→ Problem to work on
Each of the entries below is to be written out exactly, and the images skipped.

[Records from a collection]
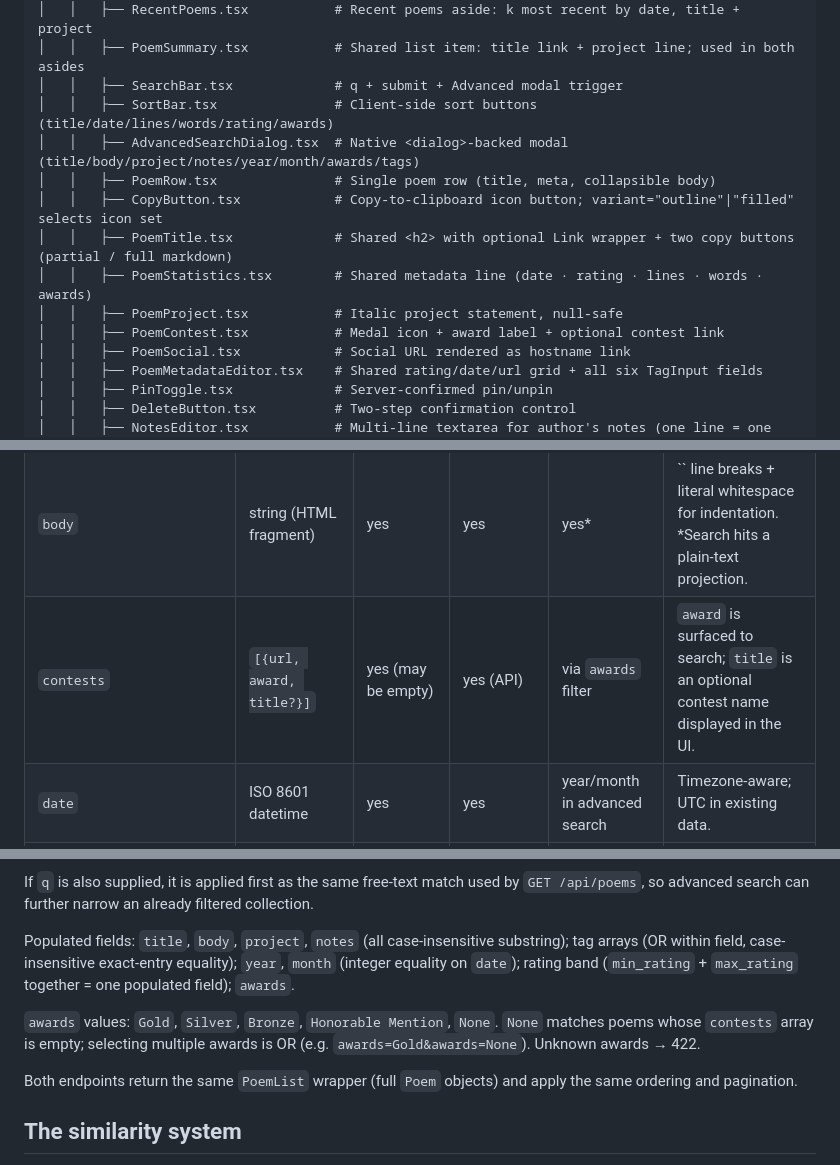
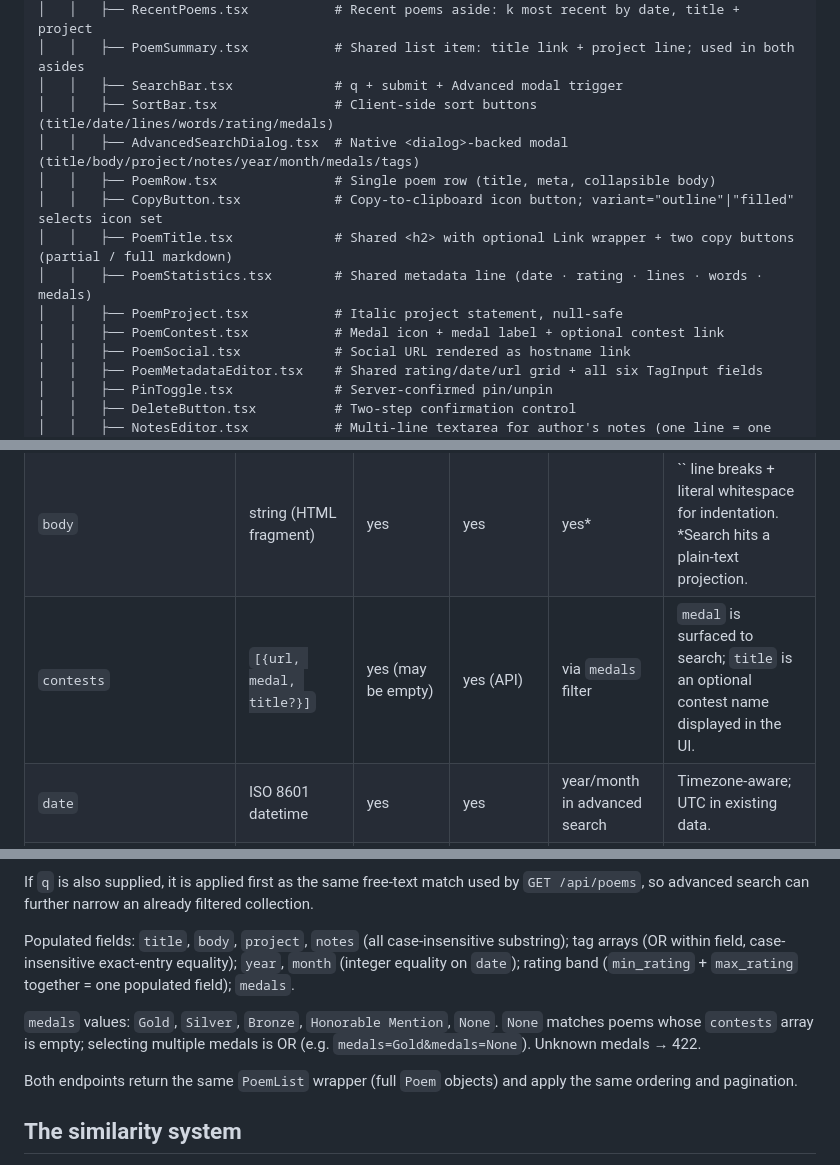
Before and after one commit to DrJohnWagner/JoJo.Poetry, a Markdown page: README.md, 3 parts joined by grey strips. Rendered like a GitHub page.

Commit message:
Update README: award → medal
Co-Authored-By: Claude Sonnet 4.6 <noreply@anthropic.com>

```diff
--- a/README.md
+++ b/README.md
@@ -80,14 +80,14 @@ Two services, one flat JSON data source:
 │   │   ├── RecentPoems.tsx           # Recent poems aside: k most recent by date, title + project
 │   │   ├── PoemSummary.tsx           # Shared list item: title link + project line; used in both asides
 │   │   ├── SearchBar.tsx             # q + submit + Advanced modal trigger
-│   │   ├── SortBar.tsx               # Client-side sort buttons (title/date/lines/words/rating/awards)
-│   │   ├── AdvancedSearchDialog.tsx  # Native <dialog>-backed modal (title/body/project/notes/year/month/awards/tags)
+│   │   ├── SortBar.tsx               # Client-side sort buttons (title/date/lines/words/rating/medals)
+│   │   ├── AdvancedSearchDialog.tsx  # Native <dialog>-backed modal (title/body/project/notes/year/month/medals/tags)
 │   │   ├── PoemRow.tsx               # Single poem row (title, meta, collapsible body)
 │   │   ├── CopyButton.tsx            # Copy-to-clipboard icon button; variant="outline"|"filled" selects icon set
 │   │   ├── PoemTitle.tsx             # Shared <h2> with optional Link wrapper + two copy buttons (partial / full markdown)
-│   │   ├── PoemStatistics.tsx        # Shared metadata line (date · rating · lines · words · awards)
+│   │   ├── PoemStatistics.tsx        # Shared metadata line (date · rating · lines · words · medals)
 │   │   ├── PoemProject.tsx           # Italic project statement, null-safe
-│   │   ├── PoemContest.tsx           # Medal icon + award label + optional contest link
+│   │   ├── PoemContest.tsx           # Medal icon + medal label + optional contest link
 │   │   ├── PoemSocial.tsx            # Social URL rendered as hostname link
 │   │   ├── PoemMetadataEditor.tsx    # Shared rating/date/url grid + all six TagInput fields
 │   │   ├── PinToggle.tsx             # Server-confirmed pin/unpin
@@ -122,7 +122,7 @@ The authoritative schema is `database/schemas/poem.schema.json`;
 | `title`                                                                               | string                     | yes                          | yes                 | yes                           |                                                                                                    |
 | `url`                                                                                 | URI                        | yes                          | yes                 | no                            | Canonical external link.                                                                           |
 | `body`                                                                                | string (HTML fragment)     | yes                          | yes                 | yes\*                         | `` line breaks + literal whitespace for indentation. \*Search hits a plain-text projection. |
-| `contests`                                                                            | `[{url, award, title?}]` | yes (may be empty)           | yes (API)           | via `awards` filter         | `award` is surfaced to search; `title` is an optional contest name displayed in the UI.        |
+| `contests`                                                                            | `[{url, medal, title?}]` | yes (may be empty)           | yes (API)           | via `medals` filter         | `medal` is surfaced to search; `title` is an optional contest name displayed in the UI.        |
 | `date`                                                                                | ISO 8601 datetime          | yes                          | yes                 | year/month in advanced search | Timezone-aware; UTC in existing data.                                                              |
 | `themes`, `emotional_register`, `form_and_craft`, `key_images`, `contest_fit` | `string[]`               | yes (may be empty)           | yes                 | yes                           | Free-vocabulary tags.                                                                              |
 | `project`                                                                             | string                     | yes                          | yes                 | yes                           | One-sentence authorial statement.                                                                  |
@@ -353,11 +353,11 @@ Populated fields: `title`, `body`, `project`, `notes`
 (all case-insensitive substring); tag arrays
 (OR within field, case-insensitive exact-entry equality); `year`,
 `month` (integer equality on `date`); rating band (`min_rating` +
-`max_rating` together = one populated field); `awards`.
+`max_rating` together = one populated field); `medals`.
 
-`awards` values: `Gold`, `Silver`, `Bronze`, `Honorable Mention`,
+`medals` values: `Gold`, `Silver`, `Bronze`, `Honorable Mention`,
 `None`. `None` matches poems whose `contests` array is empty; selecting
-multiple awards is OR (e.g. `awards=Gold&awards=None`). Unknown awards
+multiple medals is OR (e.g. `medals=Gold&medals=None`). Unknown medals
 → 422.
 
 Both endpoints return the same `PoemList` wrapper (full `Poem` objects)
```
Also changed, not shown: other parts of README.md (+1 -1 lines).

→ Response area
Before and after one commit to DrJohnWagner/JoJo.Poetry, a Markdown page: README.md, 3 parts joined by grey strips. Rendered like a GitHub page.

Commit message:
Update README: award → medal
Co-Authored-By: Claude Sonnet 4.6 <noreply@anthropic.com>

```diff
--- a/README.md
+++ b/README.md
@@ -80,14 +80,14 @@ Two services, one flat JSON data source:
 │   │   ├── RecentPoems.tsx           # Recent poems aside: k most recent by date, title + project
 │   │   ├── PoemSummary.tsx           # Shared list item: title link + project line; used in both asides
 │   │   ├── SearchBar.tsx             # q + submit + Advanced modal trigger
-│   │   ├── SortBar.tsx               # Client-side sort buttons (title/date/lines/words/rating/awards)
-│   │   ├── AdvancedSearchDialog.tsx  # Native <dialog>-backed modal (title/body/project/notes/year/month/awards/tags)
+│   │   ├── SortBar.tsx               # Client-side sort buttons (title/date/lines/words/rating/medals)
+│   │   ├── AdvancedSearchDialog.tsx  # Native <dialog>-backed modal (title/body/project/notes/year/month/medals/tags)
 │   │   ├── PoemRow.tsx               # Single poem row (title, meta, collapsible body)
 │   │   ├── CopyButton.tsx            # Copy-to-clipboard icon button; variant="outline"|"filled" selects icon set
 │   │   ├── PoemTitle.tsx             # Shared <h2> with optional Link wrapper + two copy buttons (partial / full markdown)
-│   │   ├── PoemStatistics.tsx        # Shared metadata line (date · rating · lines · words · awards)
+│   │   ├── PoemStatistics.tsx        # Shared metadata line (date · rating · lines · words · medals)
 │   │   ├── PoemProject.tsx           # Italic project statement, null-safe
-│   │   ├── PoemContest.tsx           # Medal icon + award label + optional contest link
+│   │   ├── PoemContest.tsx           # Medal icon + medal label + optional contest link
 │   │   ├── PoemSocial.tsx            # Social URL rendered as hostname link
 │   │   ├── PoemMetadataEditor.tsx    # Shared rating/date/url grid + all six TagInput fields
 │   │   ├── PinToggle.tsx             # Server-confirmed pin/unpin
@@ -122,7 +122,7 @@ The authoritative schema is `database/schemas/poem.schema.json`;
 | `title`                                                                               | string                     | yes                          | yes                 | yes                           |                                                                                                    |
 | `url`                                                                                 | URI                        | yes                          | yes                 | no                            | Canonical external link.                                                                           |
 | `body`                                                                                | string (HTML fragment)     | yes                          | yes                 | yes\*                         | `` line breaks + literal whitespace for indentation. \*Search hits a plain-text projection. |
-| `contests`                                                                            | `[{url, award, title?}]` | yes (may be empty)           | yes (API)           | via `awards` filter         | `award` is surfaced to search; `title` is an optional contest name displayed in the UI.        |
+| `contests`                                                                            | `[{url, medal, title?}]` | yes (may be empty)           | yes (API)           | via `medals` filter         | `medal` is surfaced to search; `title` is an optional contest name displayed in the UI.        |
 | `date`                                                                                | ISO 8601 datetime          | yes                          | yes                 | year/month in advanced search | Timezone-aware; UTC in existing data.                                                              |
 | `themes`, `emotional_register`, `form_and_craft`, `key_images`, `contest_fit` | `string[]`               | yes (may be empty)           | yes                 | yes                           | Free-vocabulary tags.                                                                              |
 | `project`                                                                             | string                     | yes                          | yes                 | yes                           | One-sentence authorial statement.                                                                  |
@@ -353,11 +353,11 @@ Populated fields: `title`, `body`, `project`, `notes`
 (all case-insensitive substring); tag arrays
 (OR within field, case-insensitive exact-entry equality); `year`,
 `month` (integer equality on `date`); rating band (`min_rating` +
-`max_rating` together = one populated field); `awards`.
+`max_rating` together = one populated field); `medals`.
 
-`awards` values: `Gold`, `Silver`, `Bronze`, `Honorable Mention`,
+`medals` values: `Gold`, `Silver`, `Bronze`, `Honorable Mention`,
 `None`. `None` matches poems whose `contests` array is empty; selecting
-multiple awards is OR (e.g. `awards=Gold&awards=None`). Unknown awards
+multiple medals is OR (e.g. `medals=Gold&medals=None`). Unknown medals
 → 422.
 
 Both endpoints return the same `PoemList` wrapper (full `Poem` objects)
```
Also changed, not shown: other parts of README.md (+1 -1 lines).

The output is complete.